Thus, the General Court erred in law in holding that the delivery of the judgment in AJD Tuna (EU:C:2011:153) constituted a new element of law which allowed a new plea in law to be raised in the proceedings.
Nevertheless, the Court of Justice found that the error committed by the General Court as regards the admissibility of the new plea did not lead to its judgment being quashed as the General Court had dismissed the new plea on its merits in any case. The Court of Justice recalled that if the grounds of a judgment of the General Court disclose an infringement of EU law but the operative part is shown to be well founded on other legal grounds, such an infringement is not capable of bringing about the setting aside of that judgment (see, to that effect, judgments in FIAMM and Others v Council and Commission, EU:C:2008:476, paragraph 187, and Diputación Foral de Vizcaya v Commission, C‑465/09 P to C‑470/09 P, EU:C:2011:372, paragraph 171).
Reopening of the oral part of the procedure
After the oral part of the procedure was closed following the presentation of the Advocate General’s Opinion, the appellants in Case C‑13/13 P wrote to the Court to request the reopening of the oral part of the procedure.
The appellants claimed, first, that the opinion of the Advocate General are based on an argument that has not been sufficiently debated between the parties, namely the legality or otherwise of Regulation No 530/2008, and, secondly, that there is a new fact, likely to have a decisive influence on the decision of the Court, linked to the fact that the Commission took no action and did not take measures to address the discrimination resulting in the invalidity of Regulation No 530/2008.
The Court of Justice rejected that request and refused to reopen the oral part of the procedure.
It recalled that, under Article 83 of the Rules of Procedure, the Court may at any time, after hearing the Advocate General, order the reopening of the oral part of the procedure, in particular if it considers that it lacks sufficient information or where a party has, after the close of that part of the procedure, submitted a new fact which is of such a nature as to be a decisive factor for the decision of the Court or the case must be decided on the basis of an argument which has not been debated between the parties or the persons referred to in Article 23 of the Statute of the Court of Justice (judgments in Pohotovosť, C‑470/12, EU:C:2014:101, paragraph 21, and Emerging Markets Series of the DFA Investment Trust Company, C‑190/12, EU:C:2014:249, paragraph 20).
The Court also recalled that, pursuant to Article 252 (2) TFEU, it is the duty of the Advocate General, acting with complete impartiality and independence, to make, in open court, reasoned submissions on cases which, in accordance with the Statute of the Court of Justice, require the Advocate General’s involvement. The Court is not bound either by the Advocate General’s Opinion or by the reasoning on which it is based (judgment in Commission and Others v Kadi, C‑584/10 P, C‑593/10 P and C‑595/10 P, EU:C:2013:518, paragraph 57 and the case-law cited).

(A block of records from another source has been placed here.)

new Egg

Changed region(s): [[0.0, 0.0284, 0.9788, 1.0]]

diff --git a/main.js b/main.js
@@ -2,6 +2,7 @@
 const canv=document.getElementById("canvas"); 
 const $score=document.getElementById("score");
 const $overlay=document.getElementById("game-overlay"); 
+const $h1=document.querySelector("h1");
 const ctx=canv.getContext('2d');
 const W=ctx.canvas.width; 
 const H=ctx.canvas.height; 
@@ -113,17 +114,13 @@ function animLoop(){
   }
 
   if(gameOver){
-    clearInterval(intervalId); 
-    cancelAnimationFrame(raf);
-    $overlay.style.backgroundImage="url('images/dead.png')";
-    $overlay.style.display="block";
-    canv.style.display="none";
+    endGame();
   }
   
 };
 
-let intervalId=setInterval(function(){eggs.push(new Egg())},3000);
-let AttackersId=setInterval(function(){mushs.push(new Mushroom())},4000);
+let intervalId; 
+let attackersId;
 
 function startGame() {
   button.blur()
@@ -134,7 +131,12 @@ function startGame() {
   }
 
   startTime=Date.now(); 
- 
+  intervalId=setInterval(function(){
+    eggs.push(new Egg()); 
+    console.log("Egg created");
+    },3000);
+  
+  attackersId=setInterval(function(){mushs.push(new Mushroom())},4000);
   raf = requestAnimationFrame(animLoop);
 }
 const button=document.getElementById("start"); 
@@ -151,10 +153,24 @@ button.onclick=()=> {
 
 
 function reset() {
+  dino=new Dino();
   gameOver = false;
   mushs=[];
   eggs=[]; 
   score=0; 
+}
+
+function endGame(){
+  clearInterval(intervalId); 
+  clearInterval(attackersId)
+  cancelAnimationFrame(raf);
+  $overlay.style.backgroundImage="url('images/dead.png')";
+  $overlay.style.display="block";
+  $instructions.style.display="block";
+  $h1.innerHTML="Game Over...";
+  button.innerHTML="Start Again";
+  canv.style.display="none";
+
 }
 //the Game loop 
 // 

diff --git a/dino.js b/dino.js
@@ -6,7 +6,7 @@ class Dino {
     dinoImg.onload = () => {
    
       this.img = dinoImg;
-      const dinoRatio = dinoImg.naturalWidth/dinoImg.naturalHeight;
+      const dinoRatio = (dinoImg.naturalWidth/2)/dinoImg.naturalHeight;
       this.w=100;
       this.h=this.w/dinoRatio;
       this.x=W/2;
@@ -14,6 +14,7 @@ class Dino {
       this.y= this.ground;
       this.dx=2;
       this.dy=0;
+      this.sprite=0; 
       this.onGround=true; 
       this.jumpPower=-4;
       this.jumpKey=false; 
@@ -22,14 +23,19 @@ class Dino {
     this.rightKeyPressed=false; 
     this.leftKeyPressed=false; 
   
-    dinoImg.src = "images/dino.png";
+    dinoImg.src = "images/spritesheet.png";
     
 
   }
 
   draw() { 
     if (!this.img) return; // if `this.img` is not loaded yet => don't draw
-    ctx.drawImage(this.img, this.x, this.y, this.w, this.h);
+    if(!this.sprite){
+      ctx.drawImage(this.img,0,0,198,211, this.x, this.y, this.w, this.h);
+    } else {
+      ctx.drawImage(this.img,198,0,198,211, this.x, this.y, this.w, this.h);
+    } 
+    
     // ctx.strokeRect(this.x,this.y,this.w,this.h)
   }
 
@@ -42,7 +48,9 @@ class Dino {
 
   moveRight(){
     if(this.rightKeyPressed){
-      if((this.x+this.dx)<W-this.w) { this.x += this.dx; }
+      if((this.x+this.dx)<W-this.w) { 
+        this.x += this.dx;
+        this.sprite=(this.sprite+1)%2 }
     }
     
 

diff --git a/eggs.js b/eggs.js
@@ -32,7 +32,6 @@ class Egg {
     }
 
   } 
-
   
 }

In the present case, the Court considered, after hearing the Advocate General, that it has sufficient information to give a ruling, that these cases do not need to be decided on the basis of arguments which have not been debated between the parties and that the new fact mentioned by the appellants is not such as to have a decisive influence on the decision of the Court.